▶ Material provided:

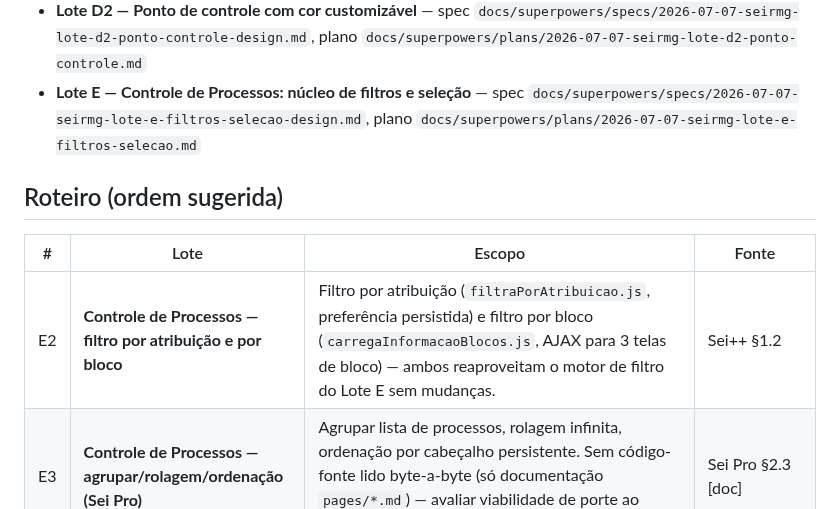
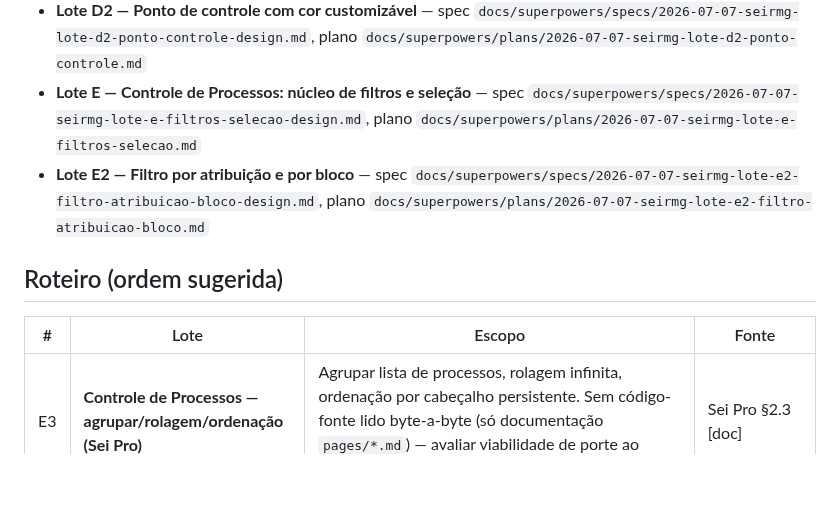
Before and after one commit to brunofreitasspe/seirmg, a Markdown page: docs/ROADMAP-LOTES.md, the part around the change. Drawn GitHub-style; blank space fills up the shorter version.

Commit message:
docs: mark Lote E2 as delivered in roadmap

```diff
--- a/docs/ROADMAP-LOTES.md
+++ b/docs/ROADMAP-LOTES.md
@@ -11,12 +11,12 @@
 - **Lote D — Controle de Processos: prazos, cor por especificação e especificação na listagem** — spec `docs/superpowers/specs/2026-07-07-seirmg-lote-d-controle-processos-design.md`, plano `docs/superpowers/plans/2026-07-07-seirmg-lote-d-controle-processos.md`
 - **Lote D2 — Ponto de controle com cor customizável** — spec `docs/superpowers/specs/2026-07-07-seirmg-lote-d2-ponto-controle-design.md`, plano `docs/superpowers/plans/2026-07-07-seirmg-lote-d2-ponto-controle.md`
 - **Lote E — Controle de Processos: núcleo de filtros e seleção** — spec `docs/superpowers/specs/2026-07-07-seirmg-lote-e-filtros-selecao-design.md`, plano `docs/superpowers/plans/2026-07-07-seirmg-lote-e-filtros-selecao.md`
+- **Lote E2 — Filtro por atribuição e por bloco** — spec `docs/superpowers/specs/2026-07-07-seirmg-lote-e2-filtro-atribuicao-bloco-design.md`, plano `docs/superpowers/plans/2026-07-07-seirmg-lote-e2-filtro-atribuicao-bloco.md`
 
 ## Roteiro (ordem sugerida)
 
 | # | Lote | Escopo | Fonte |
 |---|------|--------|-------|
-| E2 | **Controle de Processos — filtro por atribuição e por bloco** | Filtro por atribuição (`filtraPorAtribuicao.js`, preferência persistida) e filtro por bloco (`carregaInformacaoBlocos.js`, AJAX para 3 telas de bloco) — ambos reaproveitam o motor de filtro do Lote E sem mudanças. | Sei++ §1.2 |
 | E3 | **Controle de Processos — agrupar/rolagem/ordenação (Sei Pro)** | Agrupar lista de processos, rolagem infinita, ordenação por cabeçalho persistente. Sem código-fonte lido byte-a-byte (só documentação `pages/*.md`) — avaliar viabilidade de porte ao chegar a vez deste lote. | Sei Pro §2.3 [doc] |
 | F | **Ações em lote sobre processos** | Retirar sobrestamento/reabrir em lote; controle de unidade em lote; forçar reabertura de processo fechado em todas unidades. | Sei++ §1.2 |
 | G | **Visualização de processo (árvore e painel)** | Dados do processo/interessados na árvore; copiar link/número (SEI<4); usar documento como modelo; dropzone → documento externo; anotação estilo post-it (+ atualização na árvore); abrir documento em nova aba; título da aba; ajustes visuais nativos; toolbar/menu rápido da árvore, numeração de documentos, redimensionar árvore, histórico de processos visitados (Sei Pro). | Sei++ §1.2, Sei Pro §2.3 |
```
==
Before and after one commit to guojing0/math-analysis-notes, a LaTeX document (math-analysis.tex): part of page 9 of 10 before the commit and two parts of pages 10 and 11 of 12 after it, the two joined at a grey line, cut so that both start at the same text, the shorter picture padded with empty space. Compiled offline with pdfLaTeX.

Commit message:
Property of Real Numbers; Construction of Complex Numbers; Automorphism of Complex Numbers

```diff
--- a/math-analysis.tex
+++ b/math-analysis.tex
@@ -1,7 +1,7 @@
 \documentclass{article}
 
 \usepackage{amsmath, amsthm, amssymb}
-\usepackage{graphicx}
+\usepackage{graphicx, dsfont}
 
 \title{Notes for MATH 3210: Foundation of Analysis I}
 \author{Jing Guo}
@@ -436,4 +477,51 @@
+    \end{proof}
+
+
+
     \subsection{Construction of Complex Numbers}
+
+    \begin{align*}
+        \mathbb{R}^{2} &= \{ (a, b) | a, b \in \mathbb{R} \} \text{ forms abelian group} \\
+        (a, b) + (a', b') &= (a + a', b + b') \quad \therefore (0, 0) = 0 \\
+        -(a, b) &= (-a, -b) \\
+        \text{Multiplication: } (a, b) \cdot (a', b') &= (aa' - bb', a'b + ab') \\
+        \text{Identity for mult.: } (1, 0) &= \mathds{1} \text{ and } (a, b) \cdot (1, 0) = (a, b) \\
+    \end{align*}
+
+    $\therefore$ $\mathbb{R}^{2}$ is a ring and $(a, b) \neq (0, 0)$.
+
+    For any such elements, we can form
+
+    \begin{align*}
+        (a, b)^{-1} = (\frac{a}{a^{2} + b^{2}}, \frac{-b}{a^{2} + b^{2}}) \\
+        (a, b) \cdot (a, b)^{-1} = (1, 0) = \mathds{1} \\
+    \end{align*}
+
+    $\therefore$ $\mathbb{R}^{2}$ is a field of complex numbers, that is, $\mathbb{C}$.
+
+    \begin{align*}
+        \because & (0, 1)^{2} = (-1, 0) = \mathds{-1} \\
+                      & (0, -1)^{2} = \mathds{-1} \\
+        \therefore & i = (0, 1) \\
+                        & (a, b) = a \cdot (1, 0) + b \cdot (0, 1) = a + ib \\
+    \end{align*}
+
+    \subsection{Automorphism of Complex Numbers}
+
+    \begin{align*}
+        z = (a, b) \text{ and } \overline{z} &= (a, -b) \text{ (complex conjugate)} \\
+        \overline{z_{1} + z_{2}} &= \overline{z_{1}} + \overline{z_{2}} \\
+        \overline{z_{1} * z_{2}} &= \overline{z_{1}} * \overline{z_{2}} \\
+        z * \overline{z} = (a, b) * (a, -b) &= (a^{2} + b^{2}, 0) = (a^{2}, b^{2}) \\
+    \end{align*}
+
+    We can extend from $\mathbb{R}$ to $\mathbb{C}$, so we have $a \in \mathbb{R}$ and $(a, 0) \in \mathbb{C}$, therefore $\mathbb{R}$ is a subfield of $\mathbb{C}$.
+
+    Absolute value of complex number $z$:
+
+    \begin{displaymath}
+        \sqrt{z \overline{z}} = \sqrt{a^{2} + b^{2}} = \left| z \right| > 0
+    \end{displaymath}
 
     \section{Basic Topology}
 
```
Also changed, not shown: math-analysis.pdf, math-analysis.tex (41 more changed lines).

▶ How to complete this task:
Read the entries and select each line where the word "plans" is found.

▶ Answer below:
 - **Lote D — Controle de Processos: prazos, cor por especificação e especificação na listagem** — spec `docs/superpowers/specs/2026-07-07-seirmg-lote-d-controle-processos-design.md`, plano `docs/superpowers/plans/2026-07-07-seirmg-lote-d-controle-processos.md`
 - **Lote D2 — Ponto de controle com cor customizável** — spec `docs/superpowers/specs/2026-07-07-seirmg-lote-d2-ponto-controle-design.md`, plano `docs/superpowers/plans/2026-07-07-seirmg-lote-d2-ponto-controle.md`
 - **Lote E — Controle de Processos: núcleo de filtros e seleção** — spec `docs/superpowers/specs/2026-07-07-seirmg-lote-e-filtros-selecao-design.md`, plano `docs/superpowers/plans/2026-07-07-seirmg-lote-e-filtros-selecao.md`
+- **Lote E2 — Filtro por atribuição e por bloco** — spec `docs/superpowers/specs/2026-07-07-seirmg-lote-e2-filtro-atribuicao-bloco-design.md`, plano `docs/superpowers/plans/2026-07-07-seirmg-lote-e2-filtro-atribuicao-bloco.md`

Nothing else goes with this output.